Short Answer: Yes:


How do we know that a president can be elected as a write-in candidate? Because 18 of them have been:

  • George Washington
  • John Adams
  • Thomas Jefferson
  • James Madison
  • James Monroe
  • John Quincy Adams
  • Andrew Jackson
  • Martin Van Buren
  • William Henry Harrison
  • James K. Polk
  • Zachary Taylor
  • Franklin Pierce
  • James Buchanan
  • Abraham Lincoln
  • Ulysses S. Grant
  • Rutherford B. Hayes
  • James A. Garfield
  • Grover Cleveland

That is, every president elected through the year 1884 (John Tyler, Millard Fillmore, Andrew Johnson, and Chester A. Arthur were never elected to the presidency; they ascended to it from the vice-presidency when their predecessors died in office).

After the 1884 election, states began adopting the “Australian ballot” — a ballot printed by the government, which of course was allowed to decide whose names could be on it.

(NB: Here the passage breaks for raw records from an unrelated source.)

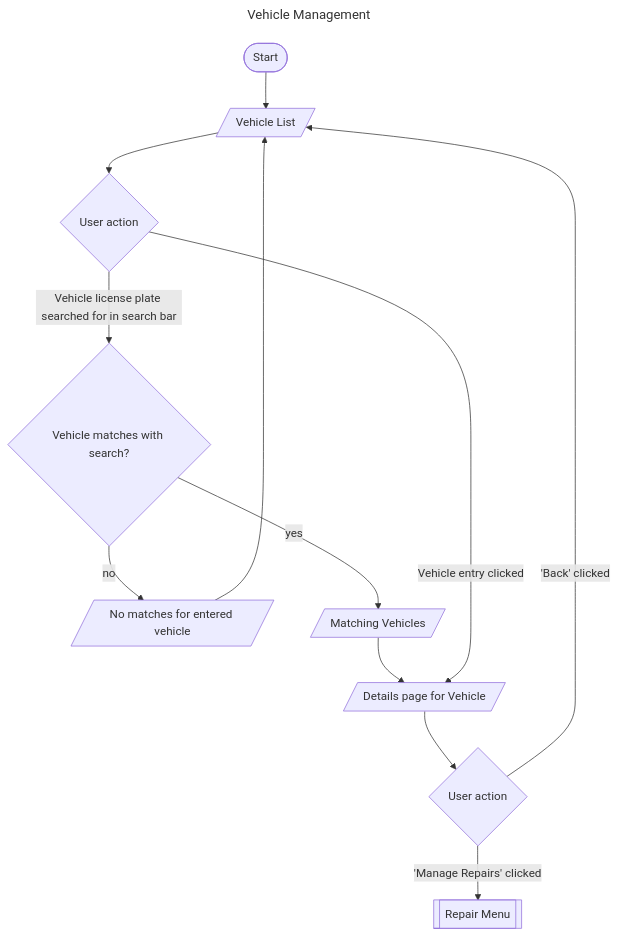
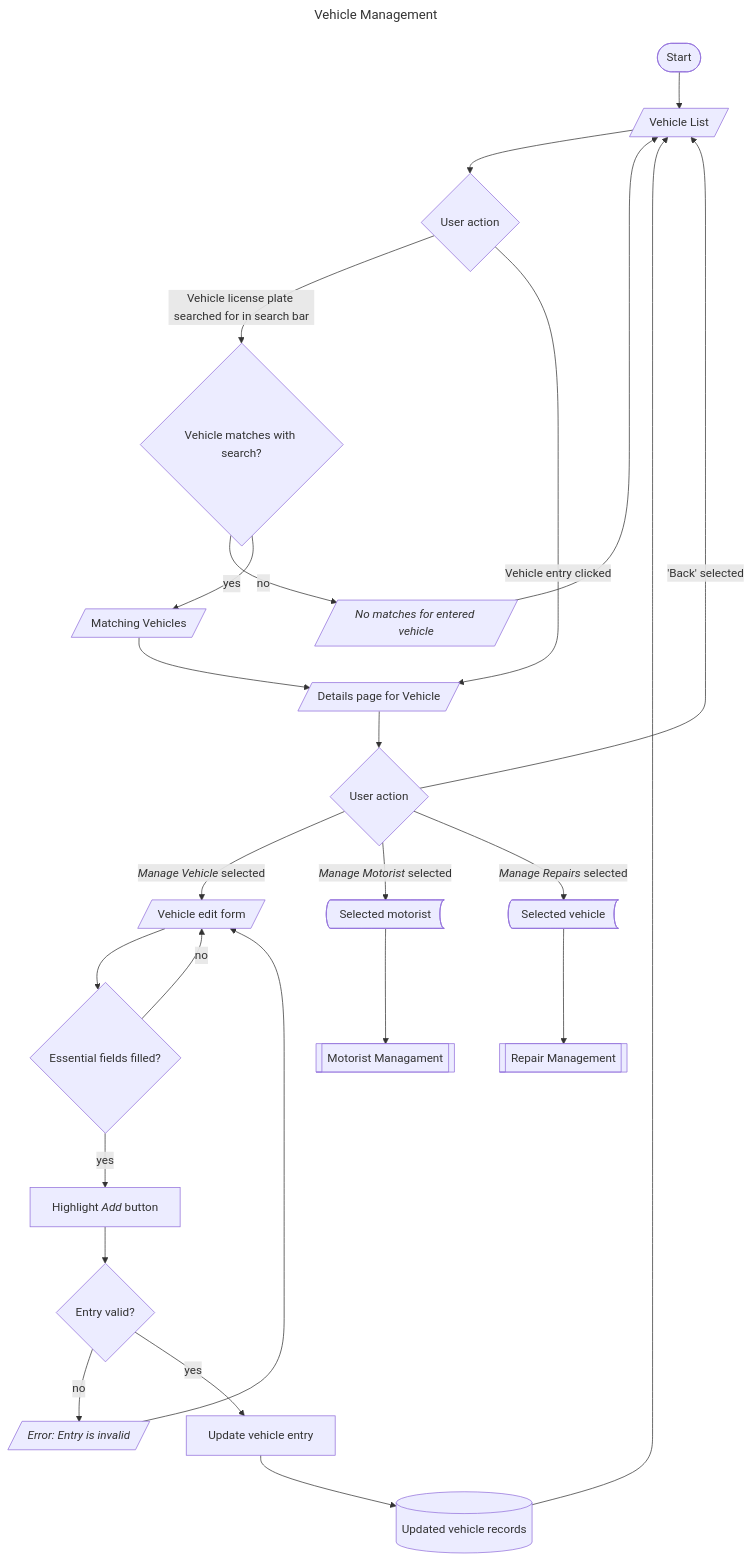
One commit to c3zbucket/advancedprogramming-project changed diagram 18 of 31 in DEVELOPMENT.md. Above: the diagram before and after it, drawn with Mermaid. The commit also changed other lines of this file and 2 other files, not shown here.

First line of the commit message:
2026-04-07 17:03:30: Completed UML Diagram section

````diff
--- a/DEVELOPMENT.md
+++ b/DEVELOPMENT.md
@@ -693,15 +679,23 @@
 ```mermaid
 ---
 title: Vehicle Management
 ---
 flowchart TD 
     start([Start])
     --> menu[/Vehicle List/] --> prompt1{User action}
 	    prompt1 -- Vehicle license plate searched for in search bar --> exist{Vehicle matches with search?} 
-		exist -- no --> nomatch[/"No matches for entered vehicle"/] --> menu
+		exist -- no --> nomatch[/"`*No matches for entered vehicle*`"/] --> menu
 	    exist -- yes --> match[/Matching Vehicles/] --> details
 	    prompt1 -- Vehicle entry clicked  --> details[/Details page for Vehicle/]
 		    details --> prompt2{User action}
-			    prompt2 -- 'Manage Repairs' clicked --> repairs[[Repair Menu]]
-			    prompt2 -- 'Back' clicked --> menu
+			    prompt2 -- "`*Manage Vehicle* selected`" --> edit[/Vehicle edit form/] 
+				--> filled{Essential fields filled?}
+					filled -- no --> edit
+					filled -- yes --> enable-add["`Highlight *Add* button`"]
+						enable-add --> valid{"Entry valid?"}
+							valid -- no --> invalid[/"`*Error: Entry is invalid*`"/] --> edit
+							valid -- yes --> update[Update vehicle entry] --> db[(Updated vehicle records)] --> menu
+				prompt2 -- "`*Manage Motorist* selected`" --> sel-motorist@{shape: bow-rect, label: "Selected motorist"} --> motorist[[Motorist Managament]]
+			    prompt2 -- "`*Manage Repairs* selected`" --> sel-vehicle@{shape: bow-rect, label: "Selected vehicle"} --> repairs[[Repair Management]]
+			    prompt2 -- 'Back' selected --> menu
 ```
````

Before that, Americans voted by writing down the names of the candidates they supported, or (if they couldn’t write) telling an election official to write those names down for them, or using a ballot given printed and given to them by their parties or other associations of choice.

Yes, the United States was smaller then — only 38 states, with fewer than 10 million votes cast in the 1884 presidential election. On the other hand, election authorities in Grover Cleveland’s time didn’t have computers and optical scanners that could recognize text.

I’d say that 18 presidents is reasonably good proof of concept, wouldn’t you?

Let’s do it for the 19th time in 2024!